[PROBLEM] Every entry is to be reproduced word for word, but the images are not.
---- GIVEN RECORDS
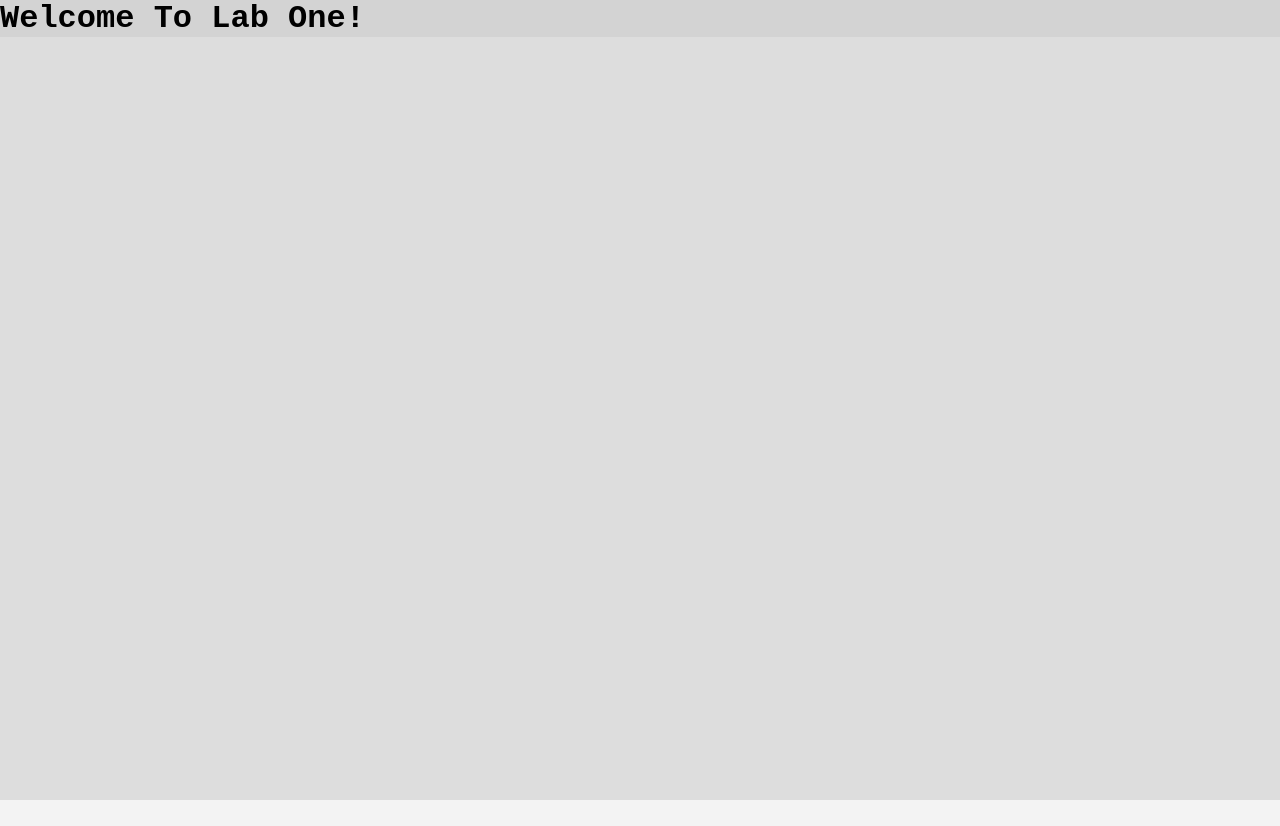
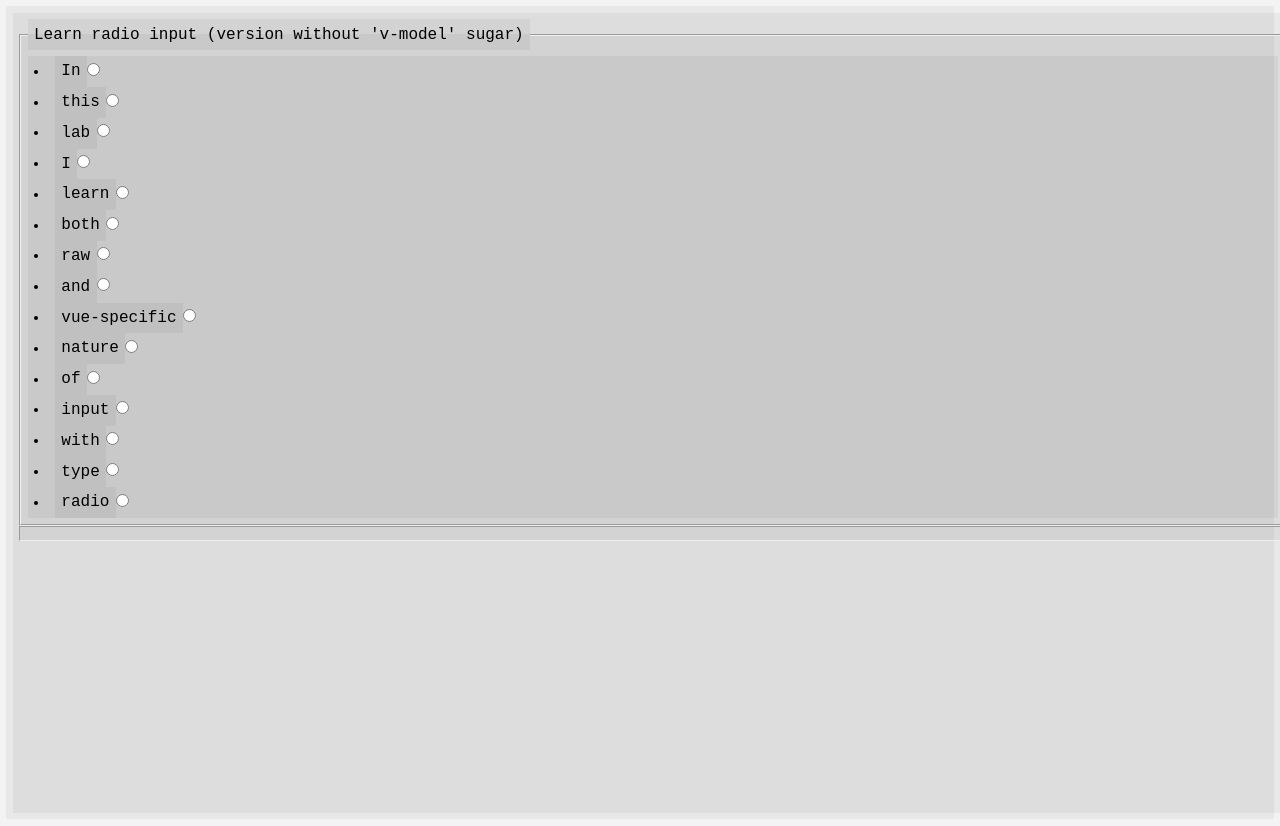
Before and after one commit to nik-kita/vue-lab, a Vue app: page / in a window 1280 px wide. Before the commit the page ends 800 px from the top, so only its background shows below. Built offline with nearby package versions, Linux system fonts and the light colour scheme.

Commit message:
simple RadioGroup (no v-model)

```diff
--- a/src/LabOne.vue
+++ b/src/LabOne.vue
@@ -1,3 +1,21 @@
 <template>
-  <h1>Welcome To Lab One!</h1>
+  <RadioGroup
+    @update-radio="onChildUpdateRadio"
+    :variants="variants"
+    name="Learn radio input (version without 'v-model' sugar)"
+  />
+  <hr />
+  <h4 v-show="pickedRadio">"{{ pickedRadio.toUpperCase() }}" is picked!</h4>
 </template>
+<script setup lang="ts">
+import { ref } from 'vue'
+import RadioGroup from './lib/RadioGroup.vue'
+
+const variants =
+  'In this lab I learn both raw and vue-specific nature of input with type radio'.split(' ')
+const pickedRadio = ref('')
+
+function onChildUpdateRadio(radio: string) {
+  pickedRadio.value = radio
+}
+</script>
--- a/src/assets/main.css
+++ b/src/assets/main.css
@@ -7,5 +7,6 @@
 }
 
 * {
+  padding: 0.4rem;
   background-color: rgba(20, 20, 20, 0.05);
 }
--- /dev/null
+++ b/src/lib/RadioGroup.vue
@@ -0,0 +1,35 @@
+<template>
+  <fieldset class="radiogroup list">
+    <legend v-if="name">{{ name }}</legend>
+    <li v-for="variant of variants" :key="variant">
+      <label :for="variant">{{ variant }}</label>
+      <input type="radio" :value="variant" :name="name || _now" @change="updateRadio(variant)" />
+    </li>
+  </fieldset>
+</template>
+
+<script setup lang="ts">
+import { ref } from 'vue'
+
+const _now = Date.now().toFixed(16)
+const props = defineProps<{
+  variants: string[]
+  name?: string
+  initialPick?: string
+}>()
+const emit = defineEmits<{
+  updateRadio: [string]
+}>()
+const pick = ref(props.initialPick)
+function updateRadio(variant: string) {
+  pick.value = variant
+  emit('updateRadio', variant)
+}
+</script>
+
+<style>
+.radiogroup .list {
+  display: flex;
+  flex-flow: column nowrap;
+}
+</style>
```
--------
[RESULT FOR THIS EXERCISE]
Before and after one commit to nik-kita/vue-lab, a Vue app: page / in a window 1280 px wide. Before the commit the page ends 800 px from the top, so only its background shows below. Built offline with nearby package versions, Linux system fonts and the light colour scheme.

Commit message:
simple RadioGroup (no v-model)

```diff
--- a/src/LabOne.vue
+++ b/src/LabOne.vue
@@ -1,3 +1,21 @@
 <template>
-  <h1>Welcome To Lab One!</h1>
+  <RadioGroup
+    @update-radio="onChildUpdateRadio"
+    :variants="variants"
+    name="Learn radio input (version without 'v-model' sugar)"
+  />
+  <hr />
+  <h4 v-show="pickedRadio">"{{ pickedRadio.toUpperCase() }}" is picked!</h4>
 </template>
+<script setup lang="ts">
+import { ref } from 'vue'
+import RadioGroup from './lib/RadioGroup.vue'
+
+const variants =
+  'In this lab I learn both raw and vue-specific nature of input with type radio'.split(' ')
+const pickedRadio = ref('')
+
+function onChildUpdateRadio(radio: string) {
+  pickedRadio.value = radio
+}
+</script>
--- a/src/assets/main.css
+++ b/src/assets/main.css
@@ -7,5 +7,6 @@
 }
 
 * {
+  padding: 0.4rem;
   background-color: rgba(20, 20, 20, 0.05);
 }
--- /dev/null
+++ b/src/lib/RadioGroup.vue
@@ -0,0 +1,35 @@
+<template>
+  <fieldset class="radiogroup list">
+    <legend v-if="name">{{ name }}</legend>
+    <li v-for="variant of variants" :key="variant">
+      <label :for="variant">{{ variant }}</label>
+      <input type="radio" :value="variant" :name="name || _now" @change="updateRadio(variant)" />
+    </li>
+  </fieldset>
+</template>
+
+<script setup lang="ts">
+import { ref } from 'vue'
+
+const _now = Date.now().toFixed(16)
+const props = defineProps<{
+  variants: string[]
+  name?: string
+  initialPick?: string
+}>()
+const emit = defineEmits<{
+  updateRadio: [string]
+}>()
+const pick = ref(props.initialPick)
+function updateRadio(variant: string) {
+  pick.value = variant
+  emit('updateRadio', variant)
+}
+</script>
+
+<style>
+.radiogroup .list {
+  display: flex;
+  flex-flow: column nowrap;
+}
+</style>
```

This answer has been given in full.